OCR for page 86
--> guidance products to assist in forecasting these events. NWS has never had sufficient marine observations nor enough real-time water level information. The need for these data were also noted as deficiencies in the Disaster Survey Team report on the Halloween Nor'easter of 1991. Chapter 4 and Finding and Recommendation 4.1 further address these problems.” Finding 4.1 “High availability of buoy and coastal station observation data are vital to support the NWS marine forecast and warning program. The scarcity of marine weather observations greatly impacted the quality of NWS marine forecast and warning services during the Superstorm. A similar finding was noted in previous DST Reports.” Recommendation 4.1 “NOAA should pursue additional marine observation sources including collaborative efforts with state and private organizations.” Finding 4.3 “The NGWLMS [Next Generation Water Level Measurement System] can support up to 11 ancillary measurements such as air temperature, atmospheric pressure, and wind speed and direction. Optimization of this additional capability could partially compensate for the scarcity of marine observations.” Recommendation 4.3 “NWS should take action to include the addition of environmental sensors at NGWLMS stations to measure additional parameters for relay in real-time to NMC (now NCEP) for processing and dissemination on the Automated Field Observation System (AFOS).” Hurricane Bertha 5–14 July 1996. Finding 9: “Rip currents associated with Bertha resulted in 3 deaths and over 100 rescues along the Florida and southeast Georgia coasts. Heavy surf advisories were cancelled before two of the deaths occurred. Lack of data off the southeast Florida coast forced forecasters to estimate wave heights from local wind forecasts.”

OCR for page 86

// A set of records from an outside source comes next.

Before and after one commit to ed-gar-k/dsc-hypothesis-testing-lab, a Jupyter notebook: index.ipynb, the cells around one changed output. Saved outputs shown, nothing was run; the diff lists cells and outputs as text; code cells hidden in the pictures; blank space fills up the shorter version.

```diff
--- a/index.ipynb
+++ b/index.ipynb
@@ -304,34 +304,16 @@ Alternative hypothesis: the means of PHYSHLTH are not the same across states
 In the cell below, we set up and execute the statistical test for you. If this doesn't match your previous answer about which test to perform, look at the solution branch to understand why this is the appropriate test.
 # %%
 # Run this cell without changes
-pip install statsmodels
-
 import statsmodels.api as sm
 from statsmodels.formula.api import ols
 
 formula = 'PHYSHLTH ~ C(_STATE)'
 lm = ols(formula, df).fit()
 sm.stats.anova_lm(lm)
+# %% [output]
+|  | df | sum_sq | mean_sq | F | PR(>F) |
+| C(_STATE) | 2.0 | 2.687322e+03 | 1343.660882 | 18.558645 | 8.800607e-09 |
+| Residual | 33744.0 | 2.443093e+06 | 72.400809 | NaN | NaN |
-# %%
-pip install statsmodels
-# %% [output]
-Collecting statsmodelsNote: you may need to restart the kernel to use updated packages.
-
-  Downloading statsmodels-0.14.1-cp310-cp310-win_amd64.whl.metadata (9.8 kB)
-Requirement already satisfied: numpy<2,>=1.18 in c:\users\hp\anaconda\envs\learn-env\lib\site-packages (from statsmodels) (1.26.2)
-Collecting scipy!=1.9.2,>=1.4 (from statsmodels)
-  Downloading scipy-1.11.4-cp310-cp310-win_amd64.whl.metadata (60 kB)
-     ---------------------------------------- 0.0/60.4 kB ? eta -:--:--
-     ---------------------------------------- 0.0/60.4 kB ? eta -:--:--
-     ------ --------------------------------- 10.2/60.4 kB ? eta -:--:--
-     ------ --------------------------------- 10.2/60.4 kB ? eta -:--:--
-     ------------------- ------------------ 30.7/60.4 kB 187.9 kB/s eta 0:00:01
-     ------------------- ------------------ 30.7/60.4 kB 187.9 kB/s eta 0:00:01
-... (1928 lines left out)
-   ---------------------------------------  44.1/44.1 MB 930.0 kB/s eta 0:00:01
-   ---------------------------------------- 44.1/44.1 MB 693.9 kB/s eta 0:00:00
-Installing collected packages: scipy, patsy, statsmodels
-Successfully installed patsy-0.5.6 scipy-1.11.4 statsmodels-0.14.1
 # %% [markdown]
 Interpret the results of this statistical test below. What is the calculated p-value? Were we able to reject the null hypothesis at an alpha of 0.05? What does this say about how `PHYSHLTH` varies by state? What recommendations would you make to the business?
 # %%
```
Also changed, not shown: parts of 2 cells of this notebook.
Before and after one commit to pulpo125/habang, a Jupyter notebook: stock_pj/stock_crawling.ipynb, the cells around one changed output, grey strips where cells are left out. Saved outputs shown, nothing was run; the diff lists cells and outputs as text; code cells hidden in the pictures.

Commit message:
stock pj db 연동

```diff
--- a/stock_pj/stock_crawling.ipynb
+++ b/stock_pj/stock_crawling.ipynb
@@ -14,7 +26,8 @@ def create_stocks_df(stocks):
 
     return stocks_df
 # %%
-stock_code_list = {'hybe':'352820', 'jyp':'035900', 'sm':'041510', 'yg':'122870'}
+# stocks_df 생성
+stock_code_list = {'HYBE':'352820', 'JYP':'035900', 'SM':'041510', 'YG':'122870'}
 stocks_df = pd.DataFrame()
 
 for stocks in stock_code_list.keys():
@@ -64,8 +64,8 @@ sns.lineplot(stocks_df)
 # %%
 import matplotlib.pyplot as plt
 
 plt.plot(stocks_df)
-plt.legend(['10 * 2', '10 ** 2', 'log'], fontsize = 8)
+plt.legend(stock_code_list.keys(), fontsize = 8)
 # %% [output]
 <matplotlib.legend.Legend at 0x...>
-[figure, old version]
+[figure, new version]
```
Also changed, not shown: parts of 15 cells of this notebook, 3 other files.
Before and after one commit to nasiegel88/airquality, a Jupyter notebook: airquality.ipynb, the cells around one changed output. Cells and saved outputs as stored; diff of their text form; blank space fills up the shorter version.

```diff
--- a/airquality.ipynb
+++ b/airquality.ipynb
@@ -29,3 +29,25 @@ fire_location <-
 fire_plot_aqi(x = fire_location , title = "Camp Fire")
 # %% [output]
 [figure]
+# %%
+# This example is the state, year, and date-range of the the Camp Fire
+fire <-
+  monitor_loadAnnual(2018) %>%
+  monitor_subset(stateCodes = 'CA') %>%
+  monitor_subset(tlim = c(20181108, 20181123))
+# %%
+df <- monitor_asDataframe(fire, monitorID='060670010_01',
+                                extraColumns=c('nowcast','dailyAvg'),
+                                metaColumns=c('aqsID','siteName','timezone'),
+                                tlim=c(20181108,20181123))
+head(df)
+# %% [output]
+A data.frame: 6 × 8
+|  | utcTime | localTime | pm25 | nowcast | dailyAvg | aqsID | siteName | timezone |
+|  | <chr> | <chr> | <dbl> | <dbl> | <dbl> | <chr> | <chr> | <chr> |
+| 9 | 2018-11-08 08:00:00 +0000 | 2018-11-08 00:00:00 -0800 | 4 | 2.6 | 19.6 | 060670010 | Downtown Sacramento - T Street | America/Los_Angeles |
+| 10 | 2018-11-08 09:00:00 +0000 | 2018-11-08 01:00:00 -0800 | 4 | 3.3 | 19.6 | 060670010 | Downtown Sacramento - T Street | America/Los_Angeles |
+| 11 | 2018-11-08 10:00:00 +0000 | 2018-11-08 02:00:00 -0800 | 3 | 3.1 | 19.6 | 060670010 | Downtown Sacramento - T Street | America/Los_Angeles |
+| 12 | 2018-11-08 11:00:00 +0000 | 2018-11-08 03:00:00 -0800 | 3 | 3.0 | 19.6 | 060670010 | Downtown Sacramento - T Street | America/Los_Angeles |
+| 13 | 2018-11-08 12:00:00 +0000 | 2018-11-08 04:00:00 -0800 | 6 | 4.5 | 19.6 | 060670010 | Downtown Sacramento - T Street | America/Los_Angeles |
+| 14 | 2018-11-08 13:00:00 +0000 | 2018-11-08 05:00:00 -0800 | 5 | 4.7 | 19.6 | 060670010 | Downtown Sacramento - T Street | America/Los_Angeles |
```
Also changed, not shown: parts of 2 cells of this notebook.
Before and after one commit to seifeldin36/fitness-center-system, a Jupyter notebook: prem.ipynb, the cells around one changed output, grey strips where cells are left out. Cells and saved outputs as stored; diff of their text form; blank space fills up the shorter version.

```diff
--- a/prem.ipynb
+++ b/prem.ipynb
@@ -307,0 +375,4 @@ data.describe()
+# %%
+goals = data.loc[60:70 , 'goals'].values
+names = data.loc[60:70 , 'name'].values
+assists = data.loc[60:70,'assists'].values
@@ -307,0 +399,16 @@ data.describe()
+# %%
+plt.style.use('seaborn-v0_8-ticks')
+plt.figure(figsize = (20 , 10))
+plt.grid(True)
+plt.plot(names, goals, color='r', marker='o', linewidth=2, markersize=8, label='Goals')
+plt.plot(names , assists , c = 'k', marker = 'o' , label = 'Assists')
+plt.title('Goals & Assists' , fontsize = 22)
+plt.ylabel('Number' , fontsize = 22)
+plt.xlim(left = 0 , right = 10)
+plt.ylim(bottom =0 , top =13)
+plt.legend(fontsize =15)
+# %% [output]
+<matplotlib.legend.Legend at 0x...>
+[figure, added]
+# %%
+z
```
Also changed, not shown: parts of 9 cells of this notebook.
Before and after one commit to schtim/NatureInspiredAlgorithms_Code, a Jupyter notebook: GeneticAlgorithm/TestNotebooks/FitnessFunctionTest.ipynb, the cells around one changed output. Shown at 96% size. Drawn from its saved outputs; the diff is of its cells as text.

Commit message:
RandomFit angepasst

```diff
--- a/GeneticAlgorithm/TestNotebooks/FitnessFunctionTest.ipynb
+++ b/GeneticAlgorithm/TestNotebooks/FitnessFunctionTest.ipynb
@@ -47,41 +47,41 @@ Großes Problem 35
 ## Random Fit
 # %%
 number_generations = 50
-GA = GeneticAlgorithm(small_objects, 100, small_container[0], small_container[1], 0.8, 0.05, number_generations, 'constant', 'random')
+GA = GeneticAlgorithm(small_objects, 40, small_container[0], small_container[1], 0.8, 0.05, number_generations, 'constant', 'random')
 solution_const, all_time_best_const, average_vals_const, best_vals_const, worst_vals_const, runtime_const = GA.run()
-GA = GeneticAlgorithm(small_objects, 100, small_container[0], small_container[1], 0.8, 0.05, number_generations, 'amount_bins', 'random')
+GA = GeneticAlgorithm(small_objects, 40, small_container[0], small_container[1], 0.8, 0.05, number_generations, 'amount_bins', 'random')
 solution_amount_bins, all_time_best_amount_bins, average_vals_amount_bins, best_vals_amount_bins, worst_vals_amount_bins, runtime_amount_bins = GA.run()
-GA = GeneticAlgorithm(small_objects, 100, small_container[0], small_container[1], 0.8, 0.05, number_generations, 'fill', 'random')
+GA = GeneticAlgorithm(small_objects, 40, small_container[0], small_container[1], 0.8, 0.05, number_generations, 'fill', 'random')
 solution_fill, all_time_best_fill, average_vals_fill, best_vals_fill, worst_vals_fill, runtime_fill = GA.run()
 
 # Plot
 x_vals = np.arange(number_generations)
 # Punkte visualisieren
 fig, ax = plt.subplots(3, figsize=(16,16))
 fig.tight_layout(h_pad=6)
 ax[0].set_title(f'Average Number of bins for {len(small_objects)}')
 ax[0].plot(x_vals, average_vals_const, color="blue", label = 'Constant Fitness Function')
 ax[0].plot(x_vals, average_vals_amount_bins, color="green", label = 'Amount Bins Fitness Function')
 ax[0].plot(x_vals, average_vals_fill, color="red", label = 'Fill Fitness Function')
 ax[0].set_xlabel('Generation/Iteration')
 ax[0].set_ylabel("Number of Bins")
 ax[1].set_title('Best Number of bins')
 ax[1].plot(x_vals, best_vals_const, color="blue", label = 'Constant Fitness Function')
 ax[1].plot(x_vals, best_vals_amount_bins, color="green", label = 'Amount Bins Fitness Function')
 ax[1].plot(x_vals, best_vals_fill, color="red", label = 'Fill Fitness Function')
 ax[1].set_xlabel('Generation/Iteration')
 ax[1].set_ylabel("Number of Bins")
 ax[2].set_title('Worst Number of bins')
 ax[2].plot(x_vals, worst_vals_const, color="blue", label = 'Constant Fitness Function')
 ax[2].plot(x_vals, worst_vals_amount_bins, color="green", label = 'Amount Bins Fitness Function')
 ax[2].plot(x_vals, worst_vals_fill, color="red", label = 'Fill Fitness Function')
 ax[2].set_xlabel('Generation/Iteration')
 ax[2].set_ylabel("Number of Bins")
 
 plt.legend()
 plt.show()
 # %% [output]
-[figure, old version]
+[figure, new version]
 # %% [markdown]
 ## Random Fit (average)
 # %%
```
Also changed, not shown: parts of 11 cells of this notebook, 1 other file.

--> Recommendation 9: “NWSFO Miami must redouble its efforts at seeking partnerships with Beach Patrol units and other organizations to secure critical wave height and surf reports.” Hurricane Fran 28 August-8 September 1996 Finding 6: “Coastal flood warnings and forecasts could be improved with access to better ocean level data. There is a lack of real-time observations along the most critical east-facing beaches. For example, NWFSO Wilmington, North Carolina, has access to only four automated coastal observing sites along its 125-mile (approximately 200 km) coastal area of responsibility.” Recommendation 6: “Efforts to properly equip coastal areas with real-time ocean level observations, for both land and marine areas, should be intensified. The NWS and the National Ocean Service (NOS) should collaborate to provide NWS operational access to NOS data and real-time graphing of data. The Chesapeake Bay and other Sea, Lake, and Overland Surge from Hurricanes (SLOSH) basins should be updated on a scheduled basis to maximize the model's output and subsequent NWS surge forecasts.”